Left to right: Overlooking the Four Seasons Bangkok’s riverside swimming pool from the main courtyard; a room at the Four Seasons. (Photos: Chris Schalkx)

The feasting continued at Yu Ting Yuan, for which chef Qui Xiaogui has brought over his team from Guangzhou to dish up real-deal Cantonese dim sum, barbecue, and stir-fries against a Gathy-designed backdrop of Chinese art and dramatic floral arrangements. Closer to the river, there’s Brasserie Palmier, a tropic-tinged French bistro where the menu riffs on light, seafood-focused French classics (fresh oysters, moules marinière, sole grenobloise, et plus) served with thumb-thick sweet potato fries that had me ordering seconds. Cross the two-tiered (and rather excellent) swimming pool from here, and you’ll reach Riva del Fiume. At this bright and easy-going Italian restaurant, our long riverside lunch consisted of citrusy crudo, slushy tableside sgroppinos, and truffle-flecked pastas dished out from an open kitchen.

But the biggest drawcard is BKK Social Club, the hotel’s perennially packed bar spearheaded by cocktail guru Philip Bischoff. Swathed in green velvet and art deco fixtures, it’s an homage to the bossa nova–fueled nights of 1920s Buenos Aires with a cigar lounge, champagne corner, and 45-page menu of elaborately garnished drinks.

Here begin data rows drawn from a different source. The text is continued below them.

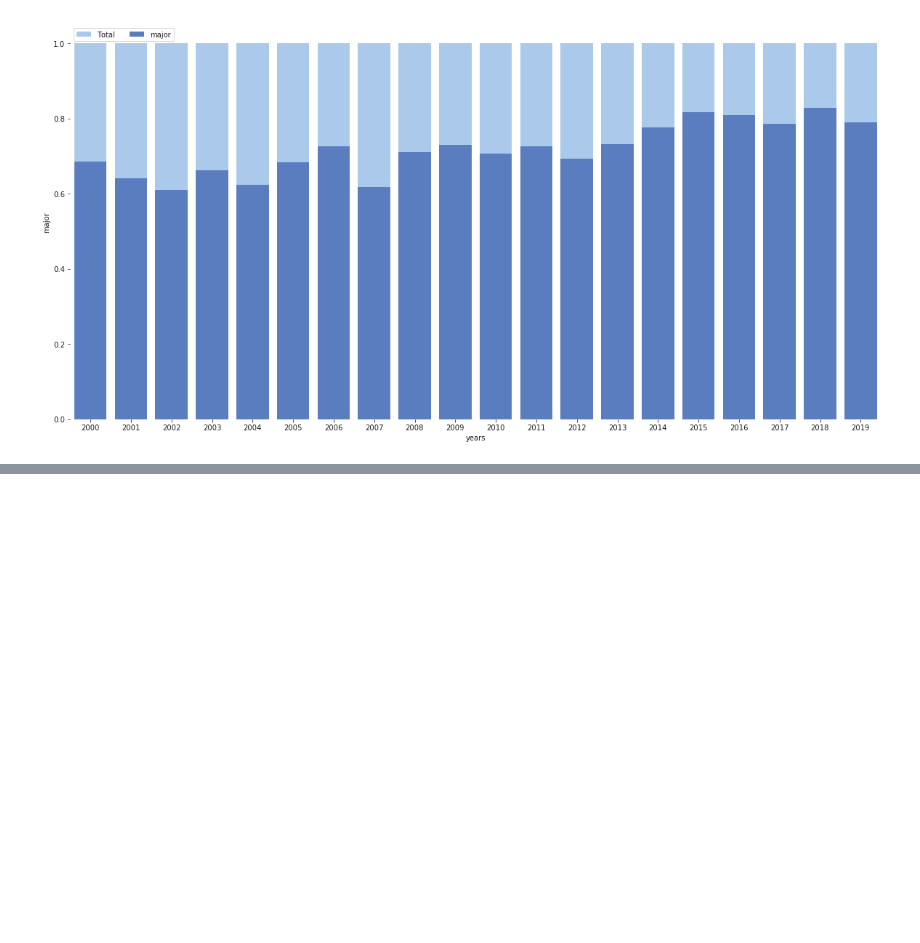
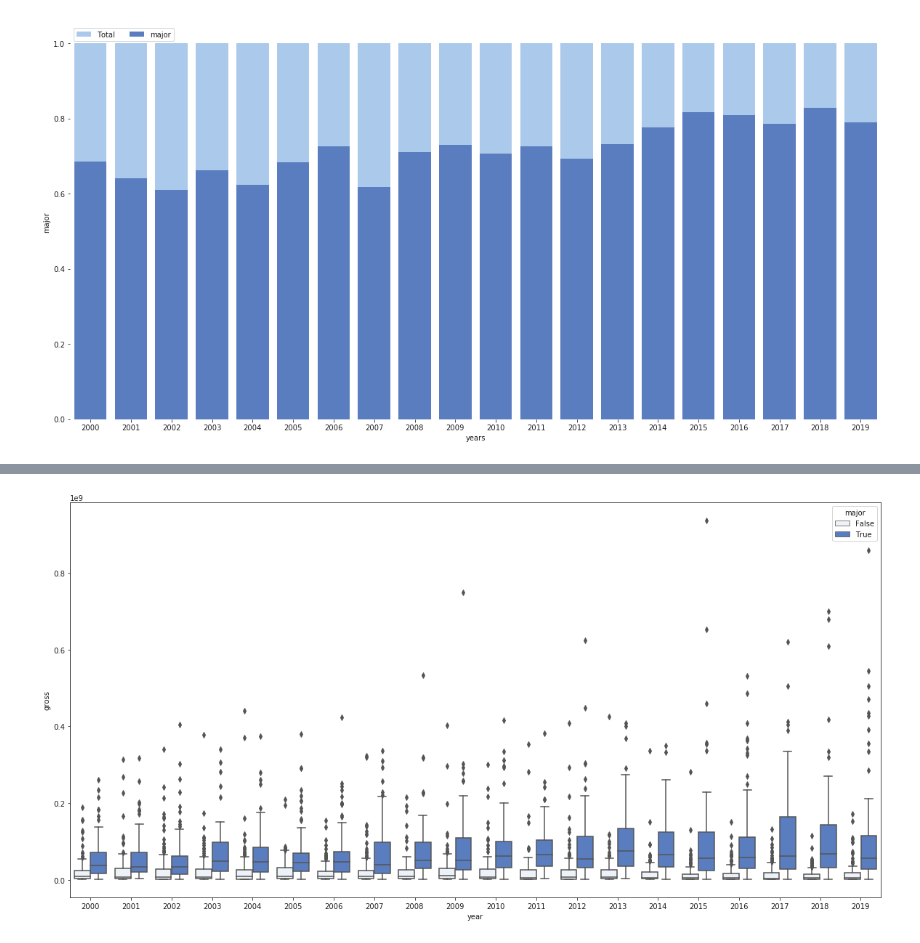
Before and after one commit to ivanlopezlobato/movies, a Jupyter notebook: notebooks/BoxOffice_Evolution_2000-2019.ipynb, the cells around one changed output, grey strips where cells are left out. Saved outputs shown, nothing was run; the diff lists cells and outputs as text; code cells hidden in the pictures; blank space fills up the shorter version.

Commit message:
update movies boxoffice sequels and blockbuster as outliers

```diff
--- a/notebooks/BoxOffice_Evolution_2000-2019.ipynb
+++ b/notebooks/BoxOffice_Evolution_2000-2019.ipynb
@@ -376,0 +398,14 @@ we can infer a more extreme distribution of the movie's earnings, a few titles s
+# %%
+# we subset only movies over 1 Mio $ (around 1/3 of the theatrical releases)
+us_bo_over_million = us_bo[["year", "gross", "major"]].loc[us_bo["gross"].ge(million)]
+# %%
+# Initialize the matplotlib figure
+f, ax = plt.subplots(figsize=(20, 10))
+
+
+
+sns.boxplot(x="year", y="gross",
+              color="b", hue="major",
+              data=us_bo_over_million);
+# %% [output]
+[figure, added]
```
Also changed, not shown: parts of 10 cells of this notebook, 3 other files.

After one too many potent — and dangerously affordable — negronis, I was grateful that my bed was only a short elevator ride up. Contrasting the public areas, the rooms here feel more sober: taupes and grays dominate, while faux-ostrich leather and Thai silks lend a tactile touch. Some come with river views, while others, like ours, look out over the central courtyard or the endless cityscape.

With two hospitality powerhouses pitched next to each other, the inevitable question arises: which one to book? Frankly, it hardly matters. Both deliver big on service and comfort, both enjoy the same fabulous riverside setting. And thanks to the neighborly setup, the Chao Phraya Estate feels like one big megaresort. Bar-hop between Stella and BKK Social Club, have breakfast at Brasserie Palmier before you retreat to your Jacuzzi at Capella — it’s a pick ’n’ mix with no dull candies.

Capella Bangkok 66-2/098-3888; doubles from US$550. Four Seasons Hotel Bangkok at Chao Phraya River 66-2/032-0888; doubles from US$335.


This article originally appeared in the March/May 2021 print issue of DestinAsian magazine (“River’s Edge”).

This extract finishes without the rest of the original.